    The natural numbers a and b are such that

    (a + 1)/b + (b +1)/a

    is an integer. Show that the greatest common divisor of a and b is not greater than sqrt(a + b).

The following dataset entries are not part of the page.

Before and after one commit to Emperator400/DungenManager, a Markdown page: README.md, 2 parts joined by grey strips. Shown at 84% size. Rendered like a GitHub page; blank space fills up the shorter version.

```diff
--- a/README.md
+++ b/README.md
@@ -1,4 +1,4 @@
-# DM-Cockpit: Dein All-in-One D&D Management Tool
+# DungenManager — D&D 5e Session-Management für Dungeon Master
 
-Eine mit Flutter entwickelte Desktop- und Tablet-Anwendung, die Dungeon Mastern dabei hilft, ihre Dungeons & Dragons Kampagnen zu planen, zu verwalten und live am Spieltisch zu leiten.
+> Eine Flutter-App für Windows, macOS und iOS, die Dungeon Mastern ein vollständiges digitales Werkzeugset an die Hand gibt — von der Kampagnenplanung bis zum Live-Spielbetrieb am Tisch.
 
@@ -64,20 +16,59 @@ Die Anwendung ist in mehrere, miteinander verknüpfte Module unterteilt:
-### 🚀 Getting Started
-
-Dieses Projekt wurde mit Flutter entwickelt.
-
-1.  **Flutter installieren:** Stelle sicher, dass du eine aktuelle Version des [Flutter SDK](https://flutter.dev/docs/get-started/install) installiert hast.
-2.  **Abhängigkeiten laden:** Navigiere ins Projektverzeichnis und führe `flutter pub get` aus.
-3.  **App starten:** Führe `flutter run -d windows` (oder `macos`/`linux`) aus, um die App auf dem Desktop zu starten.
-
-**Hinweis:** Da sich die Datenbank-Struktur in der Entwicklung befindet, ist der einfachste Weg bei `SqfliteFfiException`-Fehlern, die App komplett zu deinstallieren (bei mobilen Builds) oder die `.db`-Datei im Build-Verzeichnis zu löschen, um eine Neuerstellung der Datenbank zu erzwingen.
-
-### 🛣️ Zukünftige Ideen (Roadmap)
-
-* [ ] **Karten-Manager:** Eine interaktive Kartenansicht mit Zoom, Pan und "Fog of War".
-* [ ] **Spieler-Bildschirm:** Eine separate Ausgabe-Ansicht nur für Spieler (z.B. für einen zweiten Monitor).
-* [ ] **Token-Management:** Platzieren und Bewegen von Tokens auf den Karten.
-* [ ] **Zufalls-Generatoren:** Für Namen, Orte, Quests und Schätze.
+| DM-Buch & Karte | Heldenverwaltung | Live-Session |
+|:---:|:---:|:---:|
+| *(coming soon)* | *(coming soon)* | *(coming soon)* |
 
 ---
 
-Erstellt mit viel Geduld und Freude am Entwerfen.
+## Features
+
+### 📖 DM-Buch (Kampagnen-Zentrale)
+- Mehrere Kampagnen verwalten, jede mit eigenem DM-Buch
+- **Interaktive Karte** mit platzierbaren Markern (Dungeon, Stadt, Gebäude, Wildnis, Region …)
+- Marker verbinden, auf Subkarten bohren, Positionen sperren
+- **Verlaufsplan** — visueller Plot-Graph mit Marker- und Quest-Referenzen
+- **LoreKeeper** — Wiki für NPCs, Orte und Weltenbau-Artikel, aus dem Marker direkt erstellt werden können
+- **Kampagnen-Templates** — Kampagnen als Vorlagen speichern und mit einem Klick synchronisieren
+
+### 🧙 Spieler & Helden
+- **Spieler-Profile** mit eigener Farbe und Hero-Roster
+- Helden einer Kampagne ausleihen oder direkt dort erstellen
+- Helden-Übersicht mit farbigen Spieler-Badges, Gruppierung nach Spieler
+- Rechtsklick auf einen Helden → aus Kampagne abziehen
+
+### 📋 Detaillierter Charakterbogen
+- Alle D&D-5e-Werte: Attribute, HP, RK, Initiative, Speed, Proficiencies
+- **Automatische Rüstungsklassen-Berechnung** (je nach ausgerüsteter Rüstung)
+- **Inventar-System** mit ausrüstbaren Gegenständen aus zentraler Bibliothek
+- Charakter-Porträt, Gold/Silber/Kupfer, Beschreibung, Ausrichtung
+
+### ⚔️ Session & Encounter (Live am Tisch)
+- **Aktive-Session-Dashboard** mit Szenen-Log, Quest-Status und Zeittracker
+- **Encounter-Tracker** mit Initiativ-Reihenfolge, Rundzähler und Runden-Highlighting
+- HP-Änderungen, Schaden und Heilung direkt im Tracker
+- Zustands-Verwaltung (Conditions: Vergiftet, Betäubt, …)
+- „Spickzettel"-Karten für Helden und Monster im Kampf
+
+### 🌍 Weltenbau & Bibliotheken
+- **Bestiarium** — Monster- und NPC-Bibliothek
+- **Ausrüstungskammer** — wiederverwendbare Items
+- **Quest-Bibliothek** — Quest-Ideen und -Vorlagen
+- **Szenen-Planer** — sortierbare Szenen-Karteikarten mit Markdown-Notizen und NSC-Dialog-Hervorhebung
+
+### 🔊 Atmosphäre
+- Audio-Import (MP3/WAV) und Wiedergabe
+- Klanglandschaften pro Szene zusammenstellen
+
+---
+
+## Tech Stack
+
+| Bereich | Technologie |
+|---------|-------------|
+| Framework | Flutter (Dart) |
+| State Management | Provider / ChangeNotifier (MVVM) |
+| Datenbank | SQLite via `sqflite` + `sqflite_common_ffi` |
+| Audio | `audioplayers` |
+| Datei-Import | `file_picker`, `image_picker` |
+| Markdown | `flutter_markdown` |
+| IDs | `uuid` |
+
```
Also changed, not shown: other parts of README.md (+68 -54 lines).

    Put it over a common denominator: \frac{a+1}b+\frac{b+1}a = \frac{a^2+a+b^2+b}{ab} is an integer, so a^2+a+b^2+b = kab for some integer k. Then a+b = kab-a^2-b^2, and the right side of that is divisible by  d^2, where d = \text{gcd}(a,b). Now you're practically there.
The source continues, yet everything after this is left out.